Enhancing Climate Resilience Among Informal Workers in Coastal Odisha: Leveraging World Bank Initiatives

Author- Diksha Pandey

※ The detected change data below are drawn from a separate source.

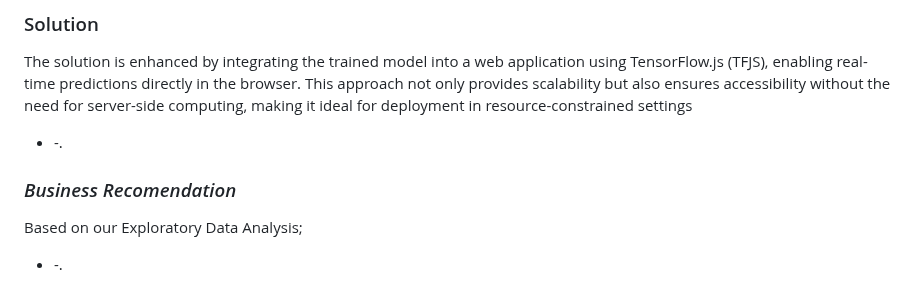
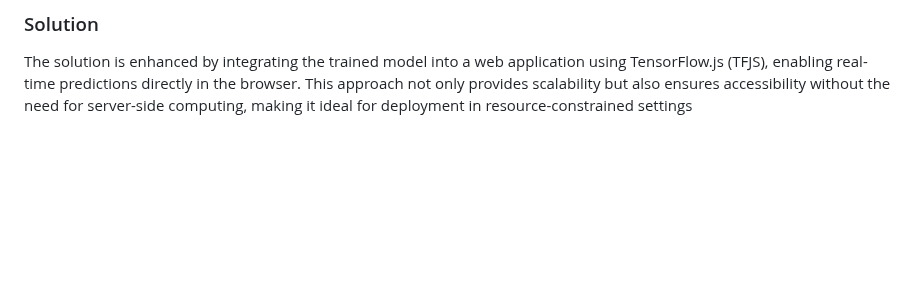
Before and after one commit to Haniff-Toha/DataScience_Portofolio, a Markdown page: README.md, the part around one of its changes. Drawn GitHub-style; blank space fills up the shorter version.

```diff
--- a/README.md
+++ b/README.md
@@ -417,8 +416,3 @@ The solution is enhanced by integrating the trained model into a web application
 TensorFlow.js (TFJS), enabling real-time predictions directly in the browser. This approach
 not only provides scalability but also ensures accessibility without the need for server-side
 computing, making it ideal for deployment in resource-constrained settings
-- -.
-
-### _Business Recomendation_
-Based on our Exploratory Data Analysis;
-- -.
```
Also changed, not shown: other parts of README.md (+2 -3 lines).
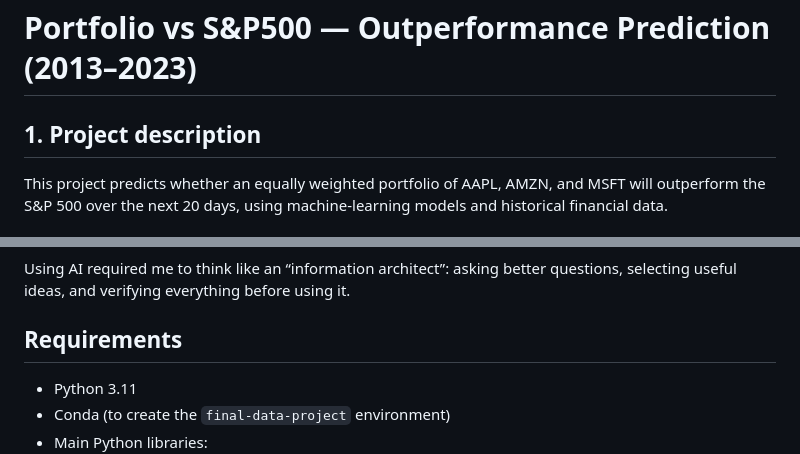
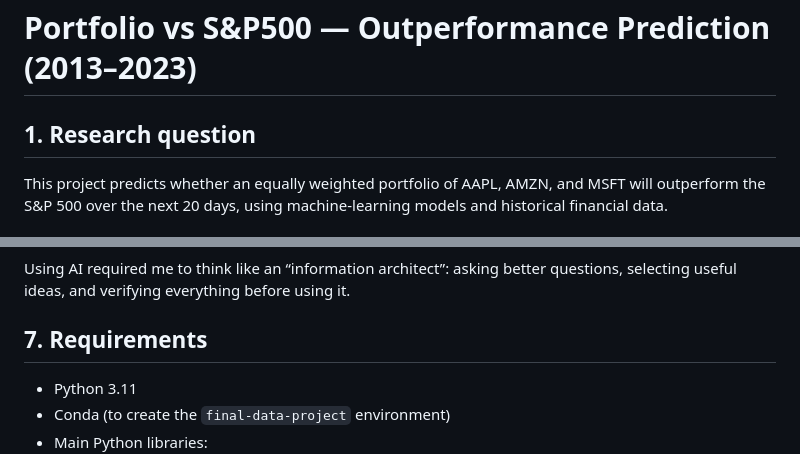
Before and after one commit to krjgmxh2ry-byte/Final_DataProjet_Github, a Markdown page: README.md, 2 parts joined by grey strips. Rendered like a GitHub page.

Commit message:
Add requirements section and rename research question

```diff
--- a/README.md
+++ b/README.md
@@ -1,6 +1,6 @@
 # Portfolio vs S&P500 — Outperformance Prediction (2013–2023)
 
-## 1. Project description
+## 1. Research question
 
 This project predicts whether an equally weighted portfolio of AAPL, AMZN, and MSFT will outperform the S&P 500 over the next 20 days, using machine-learning models and historical financial data.
 
@@ -180,7 +180,7 @@ asking better questions, selecting useful ideas, and verifying everything before
 
 
 
-## Requirements
+## 7. Requirements
 
 - Python 3.11
 - Conda (to create the `final-data-project` environment)
```
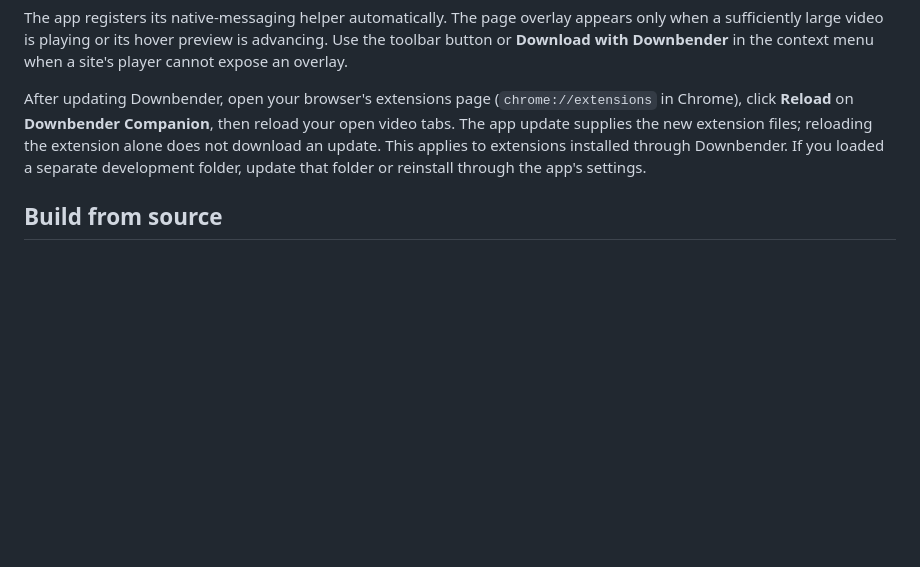
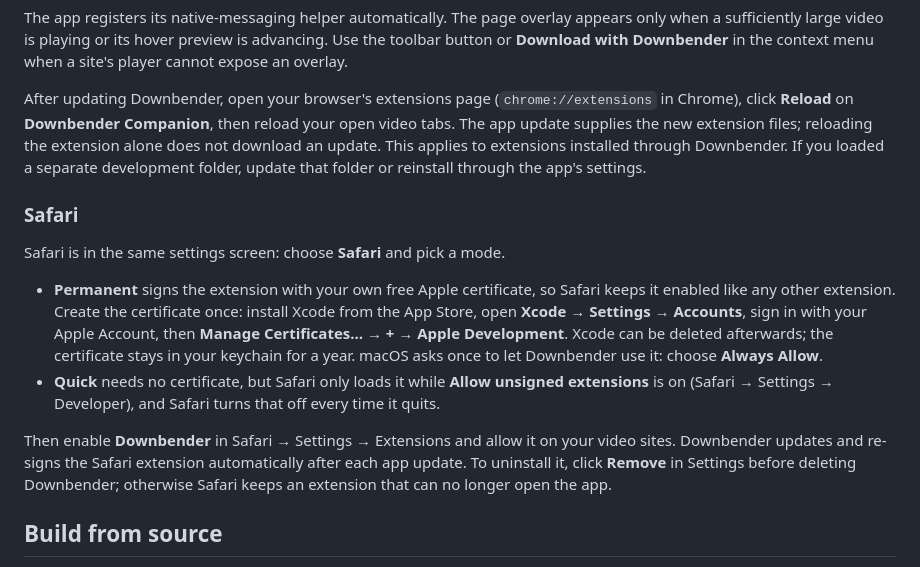
Before and after one commit to NaztiRS/downbender, a Markdown page: README.md, the part around the change. Drawn GitHub-style; blank space fills up the shorter version.

Commit message:
docs: describe the Safari extension

```diff
--- a/README.md
+++ b/README.md
@@ -185,6 +185,24 @@ The app update supplies the new extension files; reloading the extension alone d
 download an update. This applies to extensions installed through Downbender. If you loaded
 a separate development folder, update that folder or reinstall through the app's settings.
 
+### Safari
+
+Safari is in the same settings screen: choose **Safari** and pick a mode.
+
+- **Permanent** signs the extension with your own free Apple certificate, so Safari keeps it
+  enabled like any other extension. Create the certificate once: install Xcode from the App
+  Store, open **Xcode → Settings → Accounts**, sign in with your Apple Account, then
+  **Manage Certificates… → + → Apple Development**. Xcode can be deleted afterwards; the
+  certificate stays in your keychain for a year. macOS asks once to let Downbender use it:
+  choose **Always Allow**.
+- **Quick** needs no certificate, but Safari only loads it while **Allow unsigned extensions**
+  is on (Safari → Settings → Developer), and Safari turns that off every time it quits.
+
+Then enable **Downbender** in Safari → Settings → Extensions and allow it on your video sites.
+Downbender updates and re-signs the Safari extension automatically after each app update.
+To uninstall it, click **Remove** in Settings before deleting Downbender; otherwise Safari keeps
+an extension that can no longer open the app.
+
 ## Build from source
 
 Requires macOS 26+ with Command Line Tools; full Xcode is not required. Install the JavaScript
```
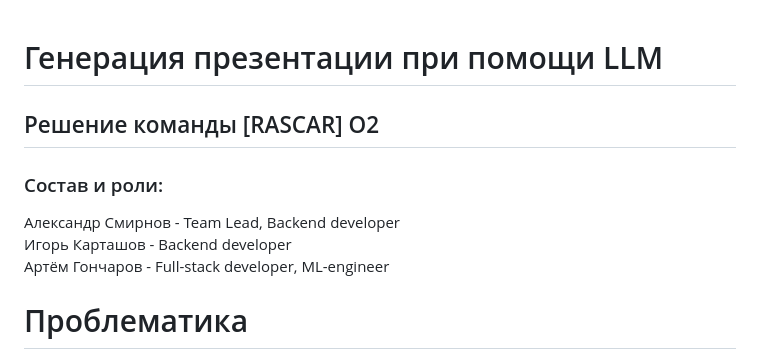
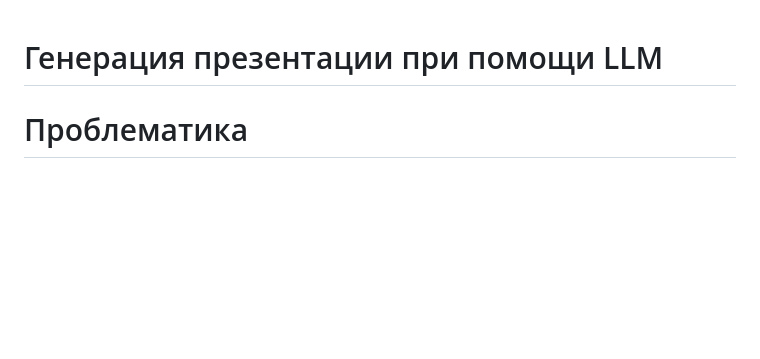
Before and after one commit to artemgoncarov/presentation_generation, a Markdown page: README.md, the part around the change. GitHub-like rendering; blank space fills up the shorter version.

```diff
--- a/README.md
+++ b/README.md
@@ -1,11 +1,4 @@
 # Генерация презентации при помощи LLM
-
-## Решение команды [RASCAR] O2
-### Состав и роли:
-Александр Смирнов - Team Lead, Backend developer\
-Игорь Карташов - Backend developer\
-Артём Гончаров - Full-stack developer, ML-engineer
-
 
 # Проблематика
 
```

India has a coastline of approximately 7,500 kilometres that supports the livelihoods of millions of people, particularly in the informal sector. Over 86% of India’s workforce is employed by the informal sector, which provides essential services and goods to the economy and society. Informal workers constitute about 90% of India’s workforce and contribute to more than 50% of its GDP. However, the informal sector is also highly susceptible to the effects of climate change, including sea-level rise, coastal erosion, storm surges, floods, droughts, heat waves, and salinity intrusion. These effects may jeopardize their income, food security, housing, and well-being. Therefore, there is an urgent need to assist these workers in adapting to changing climate conditions and bolstering their economic security and resilience.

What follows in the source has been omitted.